Amnesty, Penchant for Paying Ransoms to Terrorists Prompted Dapchi Girls Abduction
While the Nigerian government is bent on freeing Boko Haram Terrorists under various guises – prisoner swap deals, wishy-washy deradicalization programs and lack of evidence, the sect remains unfazed and resilient. The offshoot of the ‘famed’ negotiation between Boko Haram and the Nigerian government was the swapping of 84 abducted Chibok schoolgirls with five detained senior Boko Haram commanders and reportedly, payment of a humongous two million Euros ransom to the Islamic Sect. Similarly, we hear a that quid pro quo payment of ransom facilitated the recent release of University of Maiduguri lecturers and some women who had been abducted by a faction of Boko Haram. What do you expect when a government inadvertently becomes the chief financier of an unremorseful band of terrorists? Boko Haram has essentially tried and mastered the art of kidnap for ransom as a manipulative bargaining chip. They give with one hand (release some Chibok schoolgirls) and take (Dapchi schoolgirls) with the other hand. Discerning minds are not surprised with Boko Haram’s recurrent attacks. My analysis published September 22nd 2016: ‘’Recidivism; Unintended Consequences of Amnesty To Boko Haram Insurgents, Militants And Chibok Girls’ Swop’’ and ‘’Terrorist Recidivism: Rethinking the Carte Blanche Amnesty to Boko Haram Terrorists’’ published February 7th 2018, forecasted the turnout of events. This vicious cycle of kidnap for ransom and extortion (KRE), will likely persist in the foreseeable future.

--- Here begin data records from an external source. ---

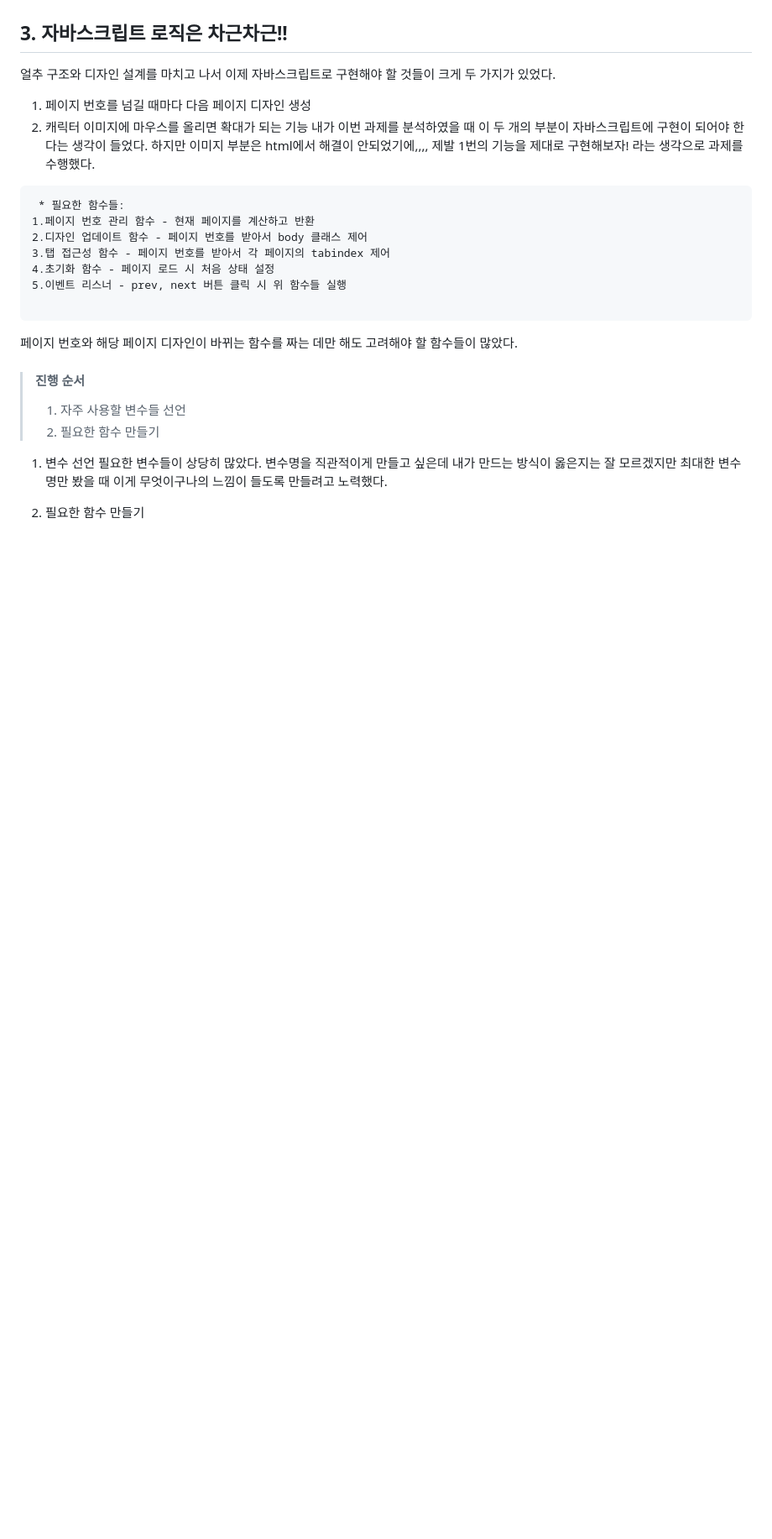
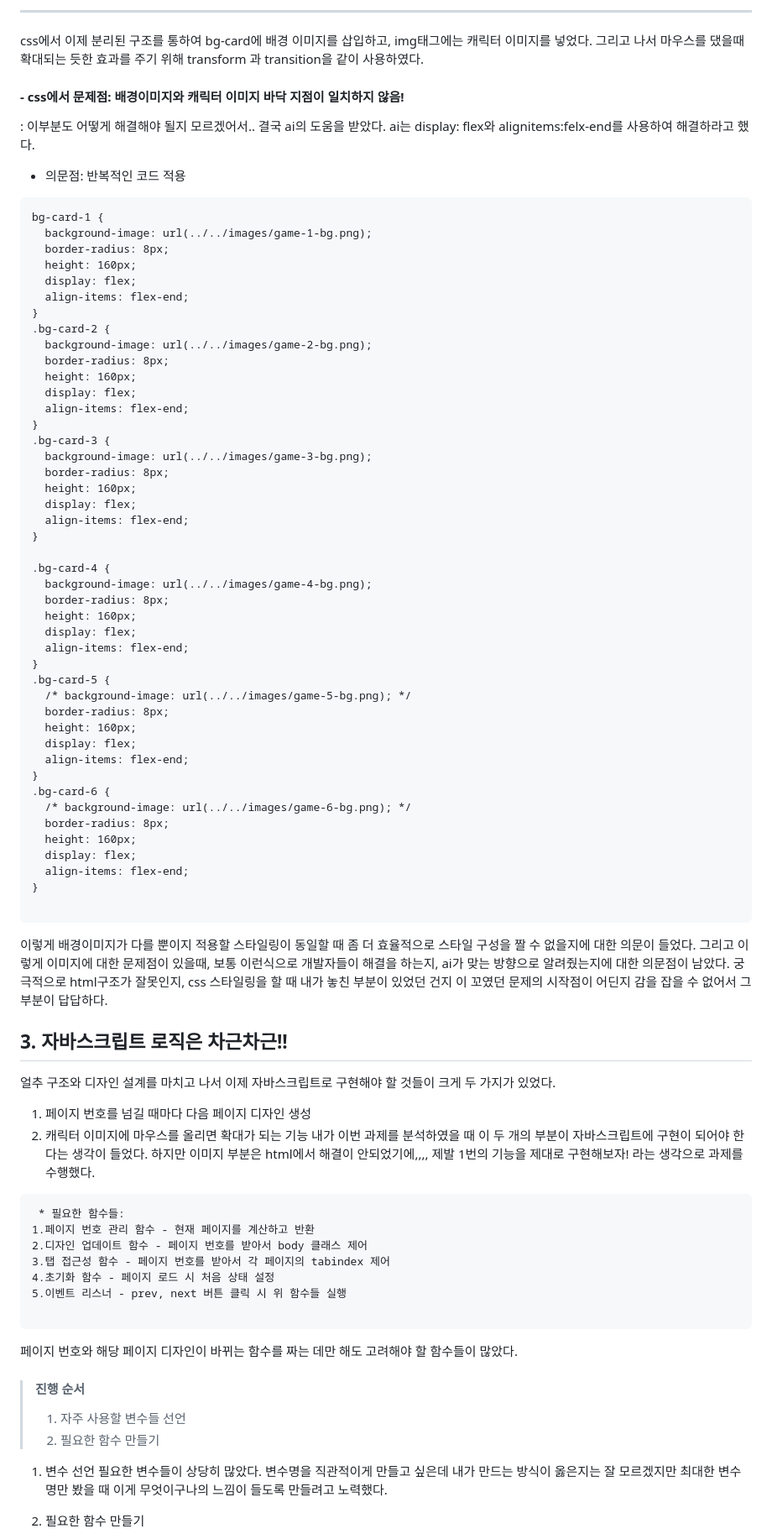
Before and after one commit to ruiwaa/homework-js, a Markdown page: src/md/3주차 과제 회고.md, the part around one of its changes. Shown at 84% size. GitHub-like rendering; blank space fills up the shorter version.

````diff
--- a/src/md/3주차 과제 회고.md
+++ b/src/md/3주차 과제 회고.md
@@ -24,9 +59,71 @@
+---
+
+css에서 이제 분리된 구조를 통하여 bg-card에 배경 이미지를 삽입하고, img태그에는 캐릭터 이미지를 넣었다.
+그리고 나서 마우스를 댔을때 확대되는 듯한 효과를 주기 위해 transform 과 transition을 같이 사용하였다.
+
+#### - css에서 문제점: 배경이미지와 캐릭터 이미지 바닥 지점이 일치하지 않음!
+
+: 이부분도 어떻게 해결해야 될지 모르겠어서.. 결국 ai의 도움을 받았다. ai는 display: flex와 alignitems:felx-end를 사용하여 해결하라고 했다.
+
+- 의문점: 반복적인 코드 적용
+
+```
+bg-card-1 {
+  background-image: url(../../images/game-1-bg.png);
+  border-radius: 8px;
+  height: 160px;
+  display: flex;
+  align-items: flex-end;
+}
+.bg-card-2 {
+  background-image: url(../../images/game-2-bg.png);
+  border-radius: 8px;
+  height: 160px;
+  display: flex;
+  align-items: flex-end;
+}
+.bg-card-3 {
+  background-image: url(../../images/game-3-bg.png);
+  border-radius: 8px;
+  height: 160px;
+  display: flex;
+  align-items: flex-end;
+}
+
+.bg-card-4 {
+  background-image: url(../../images/game-4-bg.png);
+  border-radius: 8px;
+  height: 160px;
+  display: flex;
+  align-items: flex-end;
+}
+.bg-card-5 {
+  /* background-image: url(../../images/game-5-bg.png); */
+  border-radius: 8px;
+  height: 160px;
+  display: flex;
+  align-items: flex-end;
+}
+.bg-card-6 {
+  /* background-image: url(../../images/game-6-bg.png); */
+  border-radius: 8px;
+  height: 160px;
+  display: flex;
+  align-items: flex-end;
+}
+
+```
+
+이렇게 배경이미지가 다를 뿐이지 적용할 스타일링이 동일할 때 좀 더 효율적으로 스타일 구성을 짤 수 없을지에 대한 의문이 들었다. 그리고 이렇게 이미지에 대한 문제점이 있을때, 보통 이런식으로 개발자들이 해결을 하는지, ai가 맞는 방향으로 알려줬는지에 대한 의문점이 남았다.
+궁극적으로 html구조가 잘못인지, css 스타일링을 할 때 내가 놓친 부분이 있었던 건지 이 꼬였던 문제의 시작점이 어딘지 감을 잡을 수 없어서 그 부분이 답답하다.
 
 ## 3. 자바스크립트 로직은 차근차근!!
+
 얼추 구조와 디자인 설계를 마치고 나서 이제 자바스크립트로 구현해야 할 것들이 크게 두 가지가 있었다.
-1) 페이지 번호를 넘길 때마다 다음 페이지 디자인 생성
-2) 캐릭터 이미지에 마우스를 올리면 확대가 되는 기능
-내가 이번 과제를 분석하였을 때 이 두 개의 부분이 자바스크립트에 구현이 되어야 한다는 생각이 들었다. 하지만 이미지 부분은 html에서 해결이 안되었기에,,,, 제발 1번의 기능을 제대로 구현해보자! 라는 생각으로 과제를 수행했다.
+
+1. 페이지 번호를 넘길 때마다 다음 페이지 디자인 생성
+2. 캐릭터 이미지에 마우스를 올리면 확대가 되는 기능
+   내가 이번 과제를 분석하였을 때 이 두 개의 부분이 자바스크립트에 구현이 되어야 한다는 생각이 들었다. 하지만 이미지 부분은 html에서 해결이 안되었기에,,,, 제발 1번의 기능을 제대로 구현해보자! 라는 생각으로 과제를 수행했다.
 
 ```
  * 필요한 함수들:
@@ -37,14 +134,16 @@
 5.이벤트 리스너 - prev, next 버튼 클릭 시 위 함수들 실행
 
 ```
+
 페이지 번호와 해당 페이지 디자인이 바뀌는 함수를 짜는 데만 해도 고려해야 할 함수들이 많았다.
 
 > #### 진행 순서
+>
 > 1. 자주 사용할 변수들 선언
 > 2. 필요한 함수 만들기
 
 1. 변수 선언
-필요한 변수들이 상당히 많았다. 변수명을 직관적이게 만들고 싶은데 내가 만드는 방식이 옳은지는 잘 모르겠지만 최대한 변수명만 봤을 때 이게 무엇이구나의 느낌이 들도록 만들려고 노력했다.
+   필요한 변수들이 상당히 많았다. 변수명을 직관적이게 만들고 싶은데 내가 만드는 방식이 옳은지는 잘 모르겠지만 최대한 변수명만 봤을 때 이게 무엇이구나의 느낌이 들도록 만들려고 노력했다.
 
 2. 필요한 함수 만들기
 
````
Also changed, not shown: other parts of src/md/3주차 과제 회고.md (+44 -7 lines).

Many out there, not just Nigerians are ashamed of this Dapchi schoolgirls’ abduction saga. To paraphrase CNN’s Isha Sesay’s assertion, Buhari calling the Dapchi schoolgirls abduction a national disaster is an understatement, it is a PROFOUND national disgrace. It follows that no lessons were learnt and no measures were put in place after the Chibok schoolgirls’ abduction to forestall such recurrence.
It feels strange that Boko Haram Terrorists will ‘’disappear’’ hundreds of people from the face of planet earth without Nigerian security and intelligence agencies having any clue as to where these Nigerians vanished to.

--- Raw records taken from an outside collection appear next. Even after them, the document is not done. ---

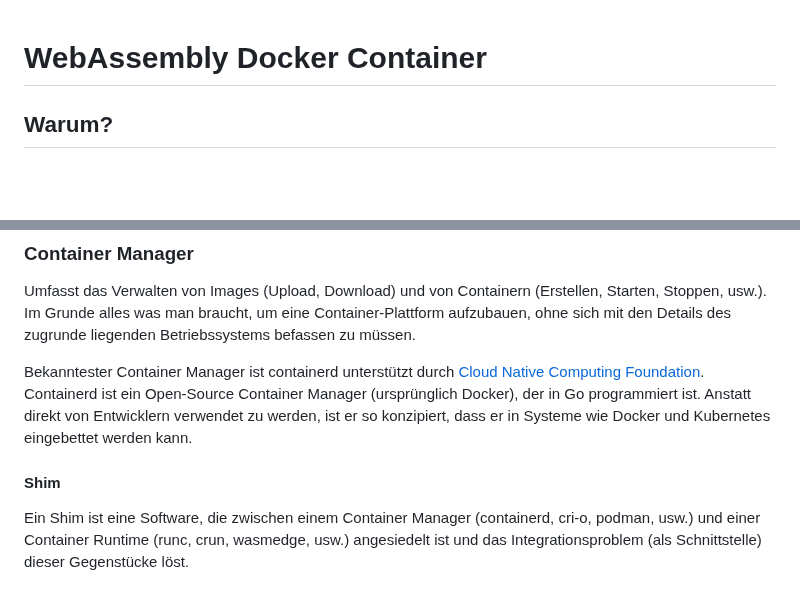
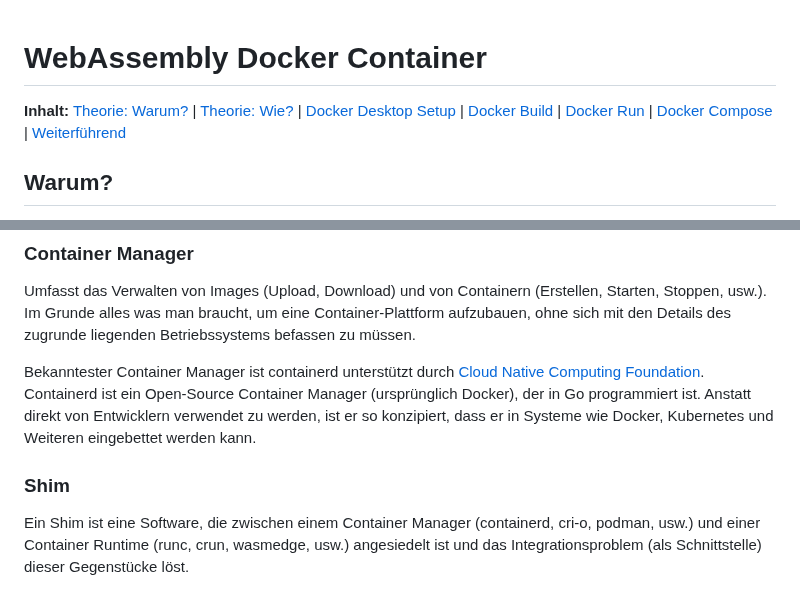
Before and after one commit to marcokuoni/public_doc, a Markdown page: essays/8_webassembly_docker_container/README.de.md, 2 parts joined by grey strips. Drawn GitHub-style; blank space fills up the shorter version.

```diff
--- a/essays/8_webassembly_docker_container/README.de.md
+++ b/essays/8_webassembly_docker_container/README.de.md
@@ -1,4 +1,5 @@
 # WebAssembly Docker Container
+**Inhalt:** [Theorie: Warum?](#warum) | [Theorie: Wie?](#wie) | [Docker Desktop Setup](#docker-desktop-setup) | [Docker Build](#docker-build) | [Docker Run](#docker-run) | [Docker Compose](#docker-compose) | [Weiterführend](#weiterführend)
 
 ## Warum?
 Das berühmte Zitat von einem der Erfinder von Docker, Solomon Hykes: «If WASM+WASI existed in 2008, we wouldn’t have needed to created Docker» - «Wenn WASM+WASI 2008 existiert hätte, hätten wir Docker nicht erfinden müssen».
@@ -55,9 +56,9 @@ Bekannte Container Engines sind Docker, Kubernetes, Podman, CRI-O, usw.
 ### Container Manager
 Umfasst das Verwalten von Images (Upload, Download) und von Containern (Erstellen, Starten, Stoppen, usw.). Im Grunde alles was man braucht, um eine Container-Plattform aufzubauen, ohne sich mit den Details des zugrunde liegenden Betriebssystems befassen zu müssen.
 
-Bekanntester Container Manager ist containerd unterstützt durch [Cloud Native Computing Foundation](https://www.cncf.io/). Containerd ist ein Open-Source Container Manager (ursprünglich Docker), der in Go programmiert ist. Anstatt direkt von Entwicklern verwendet zu werden, ist er so konzipiert, dass er in Systeme wie Docker und Kubernetes eingebettet werden kann.
+Bekanntester Container Manager ist containerd unterstützt durch [Cloud Native Computing Foundation](https://www.cncf.io/). Containerd ist ein Open-Source Container Manager (ursprünglich Docker), der in Go programmiert ist. Anstatt direkt von Entwicklern verwendet zu werden, ist er so konzipiert, dass er in Systeme wie Docker, Kubernetes und Weiteren eingebettet werden kann.
 
-#### Shim
+### Shim
 Ein Shim ist eine Software, die zwischen einem Container Manager (containerd, cri-o, podman, usw.) und einer Container Runtime (runc, crun, wasmedge, usw.) angesiedelt ist und das Integrationsproblem (als Schnittstelle) dieser Gegenstücke löst.
 
 Bekanntester Shim ist die containerd-shim. Sie wird dazu verwendet um den jeweiligen Container über eine standardisierte Schnittstelle zu verwalten und zu überwachen.
```
Also changed, not shown: other parts of essays/8_webassembly_docker_container/README.de.md (+4 -3 lines), essays/8_webassembly_docker_container/README.md (+16 -14 lines).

Imagine the man hours, logistics and resources involved in planning, abducting hundreds of people, transporting, housing/feeding and clothing them. It is not a mean feat. This explains why doubting Thomases dispute the plausibility of the Chibok schoolgirls abduction till date. I may be forced to concede that Boko Haram Terrorists are after all a step, or several steps ahead of the Nigerian security/intelligence agencies. The Chibok and Dapchi schoolgirls’ abduction debacle attest inter-alia that-
(a) The Nigerian government albeit a signatory to the Safe School Declaration/Initiative, has failed to ensure that schools in northeast Nigeria are safe and conducive for learning
(b) Contrary to the stale spin by the Nigerian government and the military, Boko Haram is still very much a threat; it has not been defeated, technically or otherwise
(c) Nigeria is struggling to hold on to swathes of grounds it reclaimed from Boko Haram
(d) There are ungoverned spaces in Nigeria
(e) Nigeria is systematically exhibiting symptoms of a failing or failed state; this explains why the Fund For Peace (FFP), a Washington DC-based organization, for the second time in a row, ranked Nigeria as the thirteenth least stable country in the world out of 177 nations appraised in the 2017 Fragile State Index (FSI). The least Nigerians expect is that some people up there in the security echelon would take responsibility for this massive international embarrassment, breach of security and intelligence failure and do the needful – throw in the towel – or be sacked. By the way, Boko Haram Terrorist group has metamorphosed into a political game changer. The Chibok schoolgirls’ abduction was one of Goodluck Jonathan’s undoing and contributed to his unsuccessful re-election bid.